### [YOUR OBJECTIVE]
Count, please, the lines in the listing below that contain "files", and reply with the count only.

### [SUPPLIED RECORDS]
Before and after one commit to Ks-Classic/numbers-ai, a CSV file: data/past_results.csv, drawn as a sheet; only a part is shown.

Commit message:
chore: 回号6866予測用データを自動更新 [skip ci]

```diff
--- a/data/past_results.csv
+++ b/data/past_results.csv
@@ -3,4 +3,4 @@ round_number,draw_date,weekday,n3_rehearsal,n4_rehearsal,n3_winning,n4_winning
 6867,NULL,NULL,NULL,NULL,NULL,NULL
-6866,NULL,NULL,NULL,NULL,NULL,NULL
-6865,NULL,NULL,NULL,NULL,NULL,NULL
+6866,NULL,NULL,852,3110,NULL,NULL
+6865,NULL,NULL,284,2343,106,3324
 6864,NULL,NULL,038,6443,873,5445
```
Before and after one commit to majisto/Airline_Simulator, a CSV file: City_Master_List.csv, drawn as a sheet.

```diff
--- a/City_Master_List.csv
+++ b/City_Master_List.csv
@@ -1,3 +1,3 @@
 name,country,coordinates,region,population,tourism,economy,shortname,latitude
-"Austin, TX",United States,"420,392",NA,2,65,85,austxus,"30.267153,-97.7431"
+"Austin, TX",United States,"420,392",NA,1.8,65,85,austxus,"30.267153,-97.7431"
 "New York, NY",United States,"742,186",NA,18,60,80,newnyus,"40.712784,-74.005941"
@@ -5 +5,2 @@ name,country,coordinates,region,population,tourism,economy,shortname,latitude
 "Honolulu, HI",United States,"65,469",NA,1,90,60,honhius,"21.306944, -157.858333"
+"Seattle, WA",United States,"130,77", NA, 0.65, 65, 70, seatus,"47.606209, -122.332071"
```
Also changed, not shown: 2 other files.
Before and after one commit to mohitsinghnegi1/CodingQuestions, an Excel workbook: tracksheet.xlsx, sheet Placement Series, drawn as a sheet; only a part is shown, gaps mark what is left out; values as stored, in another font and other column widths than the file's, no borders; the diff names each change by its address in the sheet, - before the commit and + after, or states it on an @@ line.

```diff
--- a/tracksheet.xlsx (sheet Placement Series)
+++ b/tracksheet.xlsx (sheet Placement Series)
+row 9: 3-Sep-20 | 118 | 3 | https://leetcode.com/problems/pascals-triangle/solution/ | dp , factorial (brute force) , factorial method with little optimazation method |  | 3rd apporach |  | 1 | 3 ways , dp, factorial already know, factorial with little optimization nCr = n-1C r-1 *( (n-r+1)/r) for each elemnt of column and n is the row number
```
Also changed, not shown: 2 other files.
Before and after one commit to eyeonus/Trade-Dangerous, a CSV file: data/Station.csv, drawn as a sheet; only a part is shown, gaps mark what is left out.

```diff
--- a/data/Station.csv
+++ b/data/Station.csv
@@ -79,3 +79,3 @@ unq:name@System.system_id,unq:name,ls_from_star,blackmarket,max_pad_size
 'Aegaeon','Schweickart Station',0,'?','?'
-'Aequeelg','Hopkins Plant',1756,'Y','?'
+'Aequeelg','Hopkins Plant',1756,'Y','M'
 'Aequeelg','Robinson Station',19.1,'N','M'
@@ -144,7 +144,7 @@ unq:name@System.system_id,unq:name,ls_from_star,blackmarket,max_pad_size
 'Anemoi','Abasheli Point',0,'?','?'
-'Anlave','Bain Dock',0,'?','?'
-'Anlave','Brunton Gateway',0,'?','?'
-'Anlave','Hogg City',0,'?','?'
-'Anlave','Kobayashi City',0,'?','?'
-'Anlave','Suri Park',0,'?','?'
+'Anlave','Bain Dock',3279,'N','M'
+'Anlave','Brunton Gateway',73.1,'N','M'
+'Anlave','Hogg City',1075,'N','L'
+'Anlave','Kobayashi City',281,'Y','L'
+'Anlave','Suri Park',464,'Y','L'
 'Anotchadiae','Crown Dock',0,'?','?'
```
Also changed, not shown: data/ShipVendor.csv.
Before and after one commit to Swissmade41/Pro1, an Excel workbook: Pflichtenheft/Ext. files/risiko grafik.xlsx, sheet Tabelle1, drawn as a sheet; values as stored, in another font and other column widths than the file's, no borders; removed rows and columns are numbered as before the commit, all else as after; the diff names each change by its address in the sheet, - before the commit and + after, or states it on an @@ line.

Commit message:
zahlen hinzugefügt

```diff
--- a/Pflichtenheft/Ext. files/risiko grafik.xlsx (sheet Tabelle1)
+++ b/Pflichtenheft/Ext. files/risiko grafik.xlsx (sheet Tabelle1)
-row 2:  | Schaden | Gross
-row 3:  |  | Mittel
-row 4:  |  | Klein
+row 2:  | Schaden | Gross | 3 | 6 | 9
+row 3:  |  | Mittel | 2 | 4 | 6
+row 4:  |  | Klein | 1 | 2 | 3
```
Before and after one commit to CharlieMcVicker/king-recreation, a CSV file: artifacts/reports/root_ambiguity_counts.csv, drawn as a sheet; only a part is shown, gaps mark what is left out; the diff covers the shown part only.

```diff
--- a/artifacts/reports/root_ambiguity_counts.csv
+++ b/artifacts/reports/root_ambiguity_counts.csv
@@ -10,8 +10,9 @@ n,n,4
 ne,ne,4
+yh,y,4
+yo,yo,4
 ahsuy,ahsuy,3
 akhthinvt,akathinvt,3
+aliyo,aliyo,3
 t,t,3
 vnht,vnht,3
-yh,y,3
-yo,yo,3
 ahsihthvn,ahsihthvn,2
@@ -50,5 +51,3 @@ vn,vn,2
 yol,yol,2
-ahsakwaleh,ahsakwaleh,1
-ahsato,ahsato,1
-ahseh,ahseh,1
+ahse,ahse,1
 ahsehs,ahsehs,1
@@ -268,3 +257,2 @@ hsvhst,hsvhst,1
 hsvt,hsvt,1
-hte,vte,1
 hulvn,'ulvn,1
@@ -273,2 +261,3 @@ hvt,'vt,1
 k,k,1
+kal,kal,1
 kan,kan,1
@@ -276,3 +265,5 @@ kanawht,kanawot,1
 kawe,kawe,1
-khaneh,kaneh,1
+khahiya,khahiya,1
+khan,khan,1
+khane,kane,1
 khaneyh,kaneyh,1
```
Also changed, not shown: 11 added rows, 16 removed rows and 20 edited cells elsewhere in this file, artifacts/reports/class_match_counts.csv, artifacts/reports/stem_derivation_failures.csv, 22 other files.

### [PROBLEM SOLUTION]
6